Context-aware computing that uses information about end-users to improve services will give businesses a competitive advantage, according to research firm Gartner.
Typical Global 2000 companies will be managing at least two business relationships with context providers by 2012, according to a research report.
By 2015, context-aware computing will be as influential in mobile services and relationships as search engines are to the web, the report said.
These services will use location, availability, social attributes, and other information to anticipate an end user's needs to offer better functionality.
Context-aware computing has the potential to become a "game changer" in terms of competitive advantage, said Anne Lapkin, researcher at Gartner.
As users struggle with a greater variety of applications and devices, new business opportunities will emerge for businesses able to eliminate that complexity based on an intimate knowledge of end-user needs, according to Gartner.
Current context-aware services tend to be disparate implementations, but by 2011 technology aggressive companies will begin to integrate multiple systems to improve user experiences, enable growth and increase efficiency, said Lapkin.

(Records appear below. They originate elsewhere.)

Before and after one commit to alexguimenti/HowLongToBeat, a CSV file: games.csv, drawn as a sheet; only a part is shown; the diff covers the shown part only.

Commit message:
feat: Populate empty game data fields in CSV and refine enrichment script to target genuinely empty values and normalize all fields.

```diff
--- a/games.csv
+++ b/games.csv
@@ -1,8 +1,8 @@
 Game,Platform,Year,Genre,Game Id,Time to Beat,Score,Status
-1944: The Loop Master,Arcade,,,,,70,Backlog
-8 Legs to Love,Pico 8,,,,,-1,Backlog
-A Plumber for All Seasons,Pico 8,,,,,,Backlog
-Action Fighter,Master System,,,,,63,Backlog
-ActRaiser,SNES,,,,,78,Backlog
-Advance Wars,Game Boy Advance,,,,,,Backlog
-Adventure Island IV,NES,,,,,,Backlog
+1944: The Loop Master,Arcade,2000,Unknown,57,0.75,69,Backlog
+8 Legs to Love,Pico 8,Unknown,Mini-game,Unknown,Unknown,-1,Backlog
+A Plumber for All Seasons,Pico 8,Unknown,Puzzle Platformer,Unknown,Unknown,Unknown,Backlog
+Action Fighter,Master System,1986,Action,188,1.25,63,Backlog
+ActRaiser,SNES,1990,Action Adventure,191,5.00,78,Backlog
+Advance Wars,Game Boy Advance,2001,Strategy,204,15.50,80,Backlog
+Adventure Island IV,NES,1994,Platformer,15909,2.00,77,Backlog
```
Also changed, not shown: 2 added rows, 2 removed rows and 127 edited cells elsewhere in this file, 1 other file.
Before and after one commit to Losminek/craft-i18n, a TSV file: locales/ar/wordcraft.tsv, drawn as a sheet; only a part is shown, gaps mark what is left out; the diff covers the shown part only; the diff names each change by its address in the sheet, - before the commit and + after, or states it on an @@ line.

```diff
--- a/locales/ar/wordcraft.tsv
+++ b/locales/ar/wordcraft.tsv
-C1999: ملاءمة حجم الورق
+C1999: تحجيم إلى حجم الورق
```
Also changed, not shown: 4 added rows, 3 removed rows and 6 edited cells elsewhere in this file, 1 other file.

"We are beginning to see significant interest in context-aware computing from CIOs looking to harness context information to provide a wide range of benefits from increased associate activity to better customer intimacy and better-targeted marketing," she said.